When Great Britain announced that it was turning Hong Kong over to China by 1997, many Chinese men with families in Hong Kong and Taiwan began moving their wives and children to this Canadian city while continuing to work in Asia. They feared that Communist China would negatively impact their city’s entrepreneurial spirit after the transition. Because they spent so much time in airplanes going to Vancouver on weekends and such, they became known as astronaut fathers and their wives, who felt responsible to raise children alone in a culturally alien environment, became known as astronaut wives.
These parents were attracted to Vancouver’s schools and easily gotten passports for family members. They had plenty of money and began transforming the social atmosphere of this Canadian city by buying up property. This eventually made Vancouver one of the most unaffordable cities in North America. Ruth and I noticed that the area from downtown to the international airport was transitioning to an urban Chinatown with many signs in Chinese and shops catering to their needs. The article points out that many Chinese families bought property in Richmond, a city near the airport. A couple of generations later the astronaut children of these astronaut parents are feeling more Canadian than Chinese. They have been spoiled, defy parental authority, and feel the loss of family intimacy.

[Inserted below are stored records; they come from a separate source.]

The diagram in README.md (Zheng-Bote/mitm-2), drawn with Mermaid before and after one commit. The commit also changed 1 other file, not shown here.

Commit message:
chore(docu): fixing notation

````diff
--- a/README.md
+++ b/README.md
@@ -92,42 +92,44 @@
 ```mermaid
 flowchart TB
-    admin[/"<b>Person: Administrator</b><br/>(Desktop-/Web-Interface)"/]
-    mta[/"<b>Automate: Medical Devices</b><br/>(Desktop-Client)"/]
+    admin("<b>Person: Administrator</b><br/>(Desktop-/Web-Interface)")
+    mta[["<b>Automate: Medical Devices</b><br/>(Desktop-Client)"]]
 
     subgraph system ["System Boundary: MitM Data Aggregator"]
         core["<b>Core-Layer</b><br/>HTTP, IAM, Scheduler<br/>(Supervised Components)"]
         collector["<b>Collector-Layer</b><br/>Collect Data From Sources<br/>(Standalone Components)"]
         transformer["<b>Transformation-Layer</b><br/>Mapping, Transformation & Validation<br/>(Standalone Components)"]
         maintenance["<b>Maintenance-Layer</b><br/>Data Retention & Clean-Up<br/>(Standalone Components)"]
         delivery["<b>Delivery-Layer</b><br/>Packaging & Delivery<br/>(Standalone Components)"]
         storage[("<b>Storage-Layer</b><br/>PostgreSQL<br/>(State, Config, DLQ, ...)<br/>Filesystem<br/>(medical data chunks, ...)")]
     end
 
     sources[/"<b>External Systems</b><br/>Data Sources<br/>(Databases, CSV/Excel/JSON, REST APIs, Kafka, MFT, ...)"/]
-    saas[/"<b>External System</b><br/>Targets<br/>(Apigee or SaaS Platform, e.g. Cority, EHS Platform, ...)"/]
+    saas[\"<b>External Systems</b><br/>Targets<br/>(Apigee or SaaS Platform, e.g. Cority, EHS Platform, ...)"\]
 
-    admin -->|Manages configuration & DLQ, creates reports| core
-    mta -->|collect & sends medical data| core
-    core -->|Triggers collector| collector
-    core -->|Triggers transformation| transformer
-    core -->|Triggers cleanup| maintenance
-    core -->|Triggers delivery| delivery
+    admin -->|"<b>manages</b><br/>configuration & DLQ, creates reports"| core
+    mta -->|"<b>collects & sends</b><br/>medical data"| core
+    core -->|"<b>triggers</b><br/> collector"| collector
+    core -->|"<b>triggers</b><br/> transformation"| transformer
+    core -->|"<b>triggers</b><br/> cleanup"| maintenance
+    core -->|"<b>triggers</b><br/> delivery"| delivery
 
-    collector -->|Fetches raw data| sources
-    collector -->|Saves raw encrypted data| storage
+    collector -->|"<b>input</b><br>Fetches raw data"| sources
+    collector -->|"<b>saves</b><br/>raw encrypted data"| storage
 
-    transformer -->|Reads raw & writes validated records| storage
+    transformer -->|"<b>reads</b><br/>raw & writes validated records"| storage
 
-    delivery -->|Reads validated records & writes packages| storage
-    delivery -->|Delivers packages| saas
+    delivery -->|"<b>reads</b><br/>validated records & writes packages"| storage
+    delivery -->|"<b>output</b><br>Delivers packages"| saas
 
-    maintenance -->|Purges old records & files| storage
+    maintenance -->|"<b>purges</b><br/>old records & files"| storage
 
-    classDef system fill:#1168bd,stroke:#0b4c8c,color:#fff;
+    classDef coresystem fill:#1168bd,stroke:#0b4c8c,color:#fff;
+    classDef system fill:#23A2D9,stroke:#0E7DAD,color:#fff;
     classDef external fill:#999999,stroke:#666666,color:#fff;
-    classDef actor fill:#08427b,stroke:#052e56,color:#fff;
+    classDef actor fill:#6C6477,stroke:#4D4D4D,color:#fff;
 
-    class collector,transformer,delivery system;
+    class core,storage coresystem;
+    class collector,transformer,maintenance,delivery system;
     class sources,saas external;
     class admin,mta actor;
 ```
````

BC authorities fought back by increasing taxes on foreign homeowners, but the wealth of the immigrants mitigated that. But then the coronavirus struck. There are 659 confirmed cases in BC and 14 deaths in one care center with 9 senior centers affected by the virus. The situation is fomenting discriminatory behavior aimed at the Chinese immigrants while making commuting far more problematical for them. Race, class, and income inequality could tear Vancouver apart.